Blend: 50% Carignan, 35% Grenache, 15% Syrah
The AOC Corbières was created in 1985 and measures 23,000 hectares (56,810 acres). The appellation requires a minimum of two grapes in a wine blend. The co-op farms 350 hectares (868 acres) around the tiny hamlet of Embres et Castelmaure. The 760 parcels are inspected and the characteristics recorded on computer. Each parcel is supervised individually by a technician who dedicates his time to this task. They have re-learned to prune, plough, check yields, sort, select, with a permanent focus on the respect of the environment. All of the grapes are harvested by hand. In the cellar, vats hygiene, temperature control, ultramodern pressing contribute to a better expression of the terroir. The soil is made of schist, limestone, alluvial river wash and argilo-calcaire.
An extensive appellation producing a diverse selection of good quality and great values, Languedoc spans the Mediterranean coast from the Pyrenees mountains of Roussillon all the way to the Rhône Valley. Languedoc’s terrain is generally flat coastal plains, with a warm Mediterranean climate and frequent risk of drought.
Virtually every style of wine is made in this expansive region. Most dry wines are blends with varietal choice strongly influenced by the neighboring Rhône Valley. For reds and rosés, the primary grapes include Grenache, Syrah, Carignan, Cinsault and Mourvèdre. White varieties include Grenache Blanc, Muscat, Ugni Blanc, Vermentino, Macabéo, Clairette, Piquepoul and Bourbelenc.
International varieties are also planted in large numbers here, in particular Chardonnay, Sauvignon Blanc and Cabernet Sauvignon.
The key region for sparkling wines here is Limoux, where Blanquette de Limoux is believed to have been the first sparkling wine made in France, even before Champagne. Crémant de Limoux is produced in a more modern style.
With bold fruit flavors and accents of sweet spice, Grenache, Syrah and Mourvèdre form the base of the classic Rhône Red Blend, while Carignan, Cinsault and Counoise often come in to play. Though they originated from France’s southern Rhône Valley, with some creative interpretation, Rhône blends have also become popular in other countries.
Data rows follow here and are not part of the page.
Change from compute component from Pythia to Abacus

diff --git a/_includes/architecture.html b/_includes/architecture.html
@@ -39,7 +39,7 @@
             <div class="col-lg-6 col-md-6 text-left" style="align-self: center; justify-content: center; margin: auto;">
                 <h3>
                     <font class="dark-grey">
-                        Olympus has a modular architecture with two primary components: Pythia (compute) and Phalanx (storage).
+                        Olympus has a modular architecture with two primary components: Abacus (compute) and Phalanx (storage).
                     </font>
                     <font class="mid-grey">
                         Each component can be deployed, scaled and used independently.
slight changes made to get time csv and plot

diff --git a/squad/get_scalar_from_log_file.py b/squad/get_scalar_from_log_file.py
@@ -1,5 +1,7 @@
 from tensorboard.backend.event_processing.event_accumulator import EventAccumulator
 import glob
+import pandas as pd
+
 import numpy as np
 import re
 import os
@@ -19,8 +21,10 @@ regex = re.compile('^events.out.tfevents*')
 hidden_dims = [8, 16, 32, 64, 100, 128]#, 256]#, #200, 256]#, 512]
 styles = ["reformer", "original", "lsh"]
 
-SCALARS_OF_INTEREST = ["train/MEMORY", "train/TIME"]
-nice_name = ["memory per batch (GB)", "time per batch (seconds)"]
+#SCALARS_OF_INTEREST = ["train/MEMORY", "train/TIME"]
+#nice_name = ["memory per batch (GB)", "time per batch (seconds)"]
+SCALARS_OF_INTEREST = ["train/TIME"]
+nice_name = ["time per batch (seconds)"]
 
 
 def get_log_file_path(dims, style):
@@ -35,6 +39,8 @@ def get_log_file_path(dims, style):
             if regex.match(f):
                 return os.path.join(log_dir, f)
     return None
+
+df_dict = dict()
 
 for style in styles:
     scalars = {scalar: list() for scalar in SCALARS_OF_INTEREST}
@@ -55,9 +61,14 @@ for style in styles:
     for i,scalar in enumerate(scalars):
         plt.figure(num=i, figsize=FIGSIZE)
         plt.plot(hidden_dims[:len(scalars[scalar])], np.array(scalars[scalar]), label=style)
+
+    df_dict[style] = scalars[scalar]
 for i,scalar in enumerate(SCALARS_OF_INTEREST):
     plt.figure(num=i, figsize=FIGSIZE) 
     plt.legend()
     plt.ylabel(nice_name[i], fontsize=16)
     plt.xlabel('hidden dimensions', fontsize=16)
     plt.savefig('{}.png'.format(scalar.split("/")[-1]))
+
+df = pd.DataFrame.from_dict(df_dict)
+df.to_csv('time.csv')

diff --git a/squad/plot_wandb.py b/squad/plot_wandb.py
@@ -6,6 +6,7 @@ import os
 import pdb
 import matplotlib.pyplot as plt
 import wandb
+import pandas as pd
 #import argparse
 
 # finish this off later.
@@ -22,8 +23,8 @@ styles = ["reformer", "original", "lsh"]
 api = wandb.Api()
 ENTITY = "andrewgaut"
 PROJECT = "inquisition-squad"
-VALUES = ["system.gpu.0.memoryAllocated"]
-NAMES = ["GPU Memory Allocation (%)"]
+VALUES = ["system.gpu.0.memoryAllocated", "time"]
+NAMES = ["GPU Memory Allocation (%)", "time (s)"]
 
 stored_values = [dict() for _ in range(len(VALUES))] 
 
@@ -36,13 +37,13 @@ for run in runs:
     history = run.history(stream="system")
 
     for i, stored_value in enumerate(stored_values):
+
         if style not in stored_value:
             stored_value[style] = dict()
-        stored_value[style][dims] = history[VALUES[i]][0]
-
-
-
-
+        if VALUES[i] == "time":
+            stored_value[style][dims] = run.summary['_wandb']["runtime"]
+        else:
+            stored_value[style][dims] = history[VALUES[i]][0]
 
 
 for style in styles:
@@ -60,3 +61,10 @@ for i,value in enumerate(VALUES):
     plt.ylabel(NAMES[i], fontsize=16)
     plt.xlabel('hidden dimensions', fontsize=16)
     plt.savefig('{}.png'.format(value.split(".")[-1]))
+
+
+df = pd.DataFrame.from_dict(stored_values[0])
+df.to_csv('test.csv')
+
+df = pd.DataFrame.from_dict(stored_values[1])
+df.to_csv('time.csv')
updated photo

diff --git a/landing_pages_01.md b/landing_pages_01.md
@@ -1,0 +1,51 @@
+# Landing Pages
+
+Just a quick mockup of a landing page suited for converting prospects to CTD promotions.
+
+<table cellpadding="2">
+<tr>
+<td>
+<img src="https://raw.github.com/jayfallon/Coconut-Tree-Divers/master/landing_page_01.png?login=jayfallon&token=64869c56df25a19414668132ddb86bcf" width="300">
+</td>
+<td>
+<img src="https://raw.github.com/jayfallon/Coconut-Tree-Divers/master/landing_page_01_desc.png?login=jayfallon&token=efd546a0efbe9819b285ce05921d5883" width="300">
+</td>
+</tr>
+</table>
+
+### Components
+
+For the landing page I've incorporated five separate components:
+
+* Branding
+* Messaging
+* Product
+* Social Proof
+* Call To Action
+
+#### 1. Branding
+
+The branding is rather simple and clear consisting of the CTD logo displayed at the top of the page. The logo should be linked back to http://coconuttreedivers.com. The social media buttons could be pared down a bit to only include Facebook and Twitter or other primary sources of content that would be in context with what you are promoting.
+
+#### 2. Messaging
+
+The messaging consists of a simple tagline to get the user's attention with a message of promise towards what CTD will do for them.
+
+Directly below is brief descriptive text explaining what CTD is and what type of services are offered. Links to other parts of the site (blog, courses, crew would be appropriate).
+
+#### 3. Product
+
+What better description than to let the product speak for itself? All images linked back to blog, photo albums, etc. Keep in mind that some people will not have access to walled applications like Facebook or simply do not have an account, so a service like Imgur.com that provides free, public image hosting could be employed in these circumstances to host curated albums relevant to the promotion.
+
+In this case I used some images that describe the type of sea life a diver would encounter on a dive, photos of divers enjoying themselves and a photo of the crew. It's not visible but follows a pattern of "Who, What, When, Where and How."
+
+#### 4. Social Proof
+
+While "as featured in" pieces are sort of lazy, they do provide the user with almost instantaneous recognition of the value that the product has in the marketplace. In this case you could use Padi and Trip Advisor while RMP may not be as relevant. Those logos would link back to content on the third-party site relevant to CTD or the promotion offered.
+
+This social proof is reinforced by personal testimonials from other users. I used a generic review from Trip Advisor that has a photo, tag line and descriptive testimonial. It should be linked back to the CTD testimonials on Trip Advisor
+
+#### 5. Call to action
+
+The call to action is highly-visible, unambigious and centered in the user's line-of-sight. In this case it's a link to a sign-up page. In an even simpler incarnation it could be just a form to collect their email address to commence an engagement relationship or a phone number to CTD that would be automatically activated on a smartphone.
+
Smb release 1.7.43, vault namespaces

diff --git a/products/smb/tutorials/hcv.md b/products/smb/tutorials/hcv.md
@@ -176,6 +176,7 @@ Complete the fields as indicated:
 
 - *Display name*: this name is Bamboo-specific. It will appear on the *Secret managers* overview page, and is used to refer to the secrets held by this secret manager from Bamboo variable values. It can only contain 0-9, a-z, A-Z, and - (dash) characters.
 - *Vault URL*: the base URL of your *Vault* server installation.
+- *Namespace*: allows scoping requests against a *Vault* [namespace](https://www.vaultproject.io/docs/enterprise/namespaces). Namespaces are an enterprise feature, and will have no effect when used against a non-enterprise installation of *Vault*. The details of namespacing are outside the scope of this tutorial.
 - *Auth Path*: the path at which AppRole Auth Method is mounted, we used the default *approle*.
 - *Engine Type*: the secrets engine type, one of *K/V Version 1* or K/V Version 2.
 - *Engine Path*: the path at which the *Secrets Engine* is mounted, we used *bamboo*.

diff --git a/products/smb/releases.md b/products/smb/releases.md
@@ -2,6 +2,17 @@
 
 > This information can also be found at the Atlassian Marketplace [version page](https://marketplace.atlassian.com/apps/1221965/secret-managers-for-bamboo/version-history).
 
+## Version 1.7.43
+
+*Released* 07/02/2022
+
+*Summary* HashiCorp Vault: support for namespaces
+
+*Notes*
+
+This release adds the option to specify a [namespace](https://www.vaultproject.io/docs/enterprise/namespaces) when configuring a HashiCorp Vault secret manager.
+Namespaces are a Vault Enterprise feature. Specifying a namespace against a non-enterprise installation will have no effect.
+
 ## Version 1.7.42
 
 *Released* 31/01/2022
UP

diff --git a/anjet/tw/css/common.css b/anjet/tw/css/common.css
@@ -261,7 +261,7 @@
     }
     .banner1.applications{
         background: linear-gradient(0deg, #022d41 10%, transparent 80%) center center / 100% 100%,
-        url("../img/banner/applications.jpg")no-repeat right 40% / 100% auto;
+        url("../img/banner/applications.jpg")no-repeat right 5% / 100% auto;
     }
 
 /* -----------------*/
Somm Secret—Putting their own local spin on the Rhône Red Blend, those from Priorat often include Merlot and Cabernet Sauvignon. In California, it is not uncommon to see Petite Sirah make an appearance.